== Segment start ==

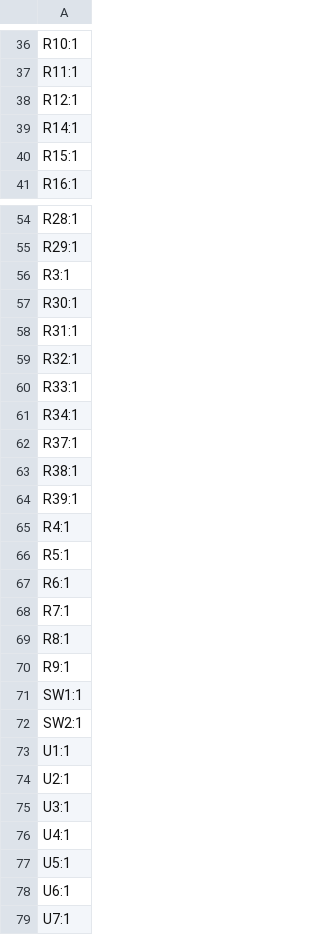
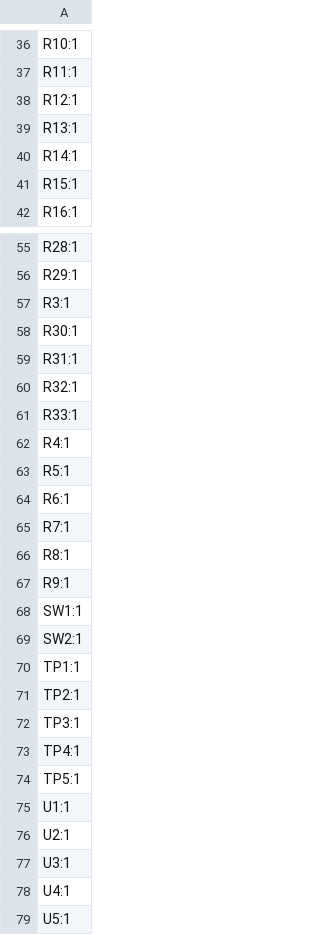
Before and after one commit to awong-dev/kid-pager, a CSV file: hardware/carrier/production/designators.csv, drawn as a sheet; only a part is shown, gaps mark what is left out; the shorter side is filled out with more unchanged rows.

```diff
--- a/hardware/carrier/production/designators.csv
+++ b/hardware/carrier/production/designators.csv
@@ -38,2 +38,3 @@ R11:1
 R12:1
+R13:1
 R14:1
@@ -60,6 +61,2 @@ R32:1
 R33:1
-R34:1
-R37:1
-R38:1
-R39:1
 R4:1
@@ -72,2 +69,7 @@ SW1:1
 SW2:1
+TP1:1
+TP2:1
+TP3:1
+TP4:1
+TP5:1
 U1:1
```
Also changed, not shown: hardware/carrier/panel/production/bom.csv, hardware/carrier/panel/production/positions.csv, 9 other files.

== Segment end ==

What's needed is an exact retyping of the records, pictures excluded.

* **Task response**:
Before and after one commit to awong-dev/kid-pager, a CSV file: hardware/carrier/production/designators.csv, drawn as a sheet; only a part is shown, gaps mark what is left out; the shorter side is filled out with more unchanged rows.

```diff
--- a/hardware/carrier/production/designators.csv
+++ b/hardware/carrier/production/designators.csv
@@ -38,2 +38,3 @@ R11:1
 R12:1
+R13:1
 R14:1
@@ -60,6 +61,2 @@ R32:1
 R33:1
-R34:1
-R37:1
-R38:1
-R39:1
 R4:1
@@ -72,2 +69,7 @@ SW1:1
 SW2:1
+TP1:1
+TP2:1
+TP3:1
+TP4:1
+TP5:1
 U1:1
```
Also changed, not shown: hardware/carrier/panel/production/bom.csv, hardware/carrier/panel/production/positions.csv, 9 other files.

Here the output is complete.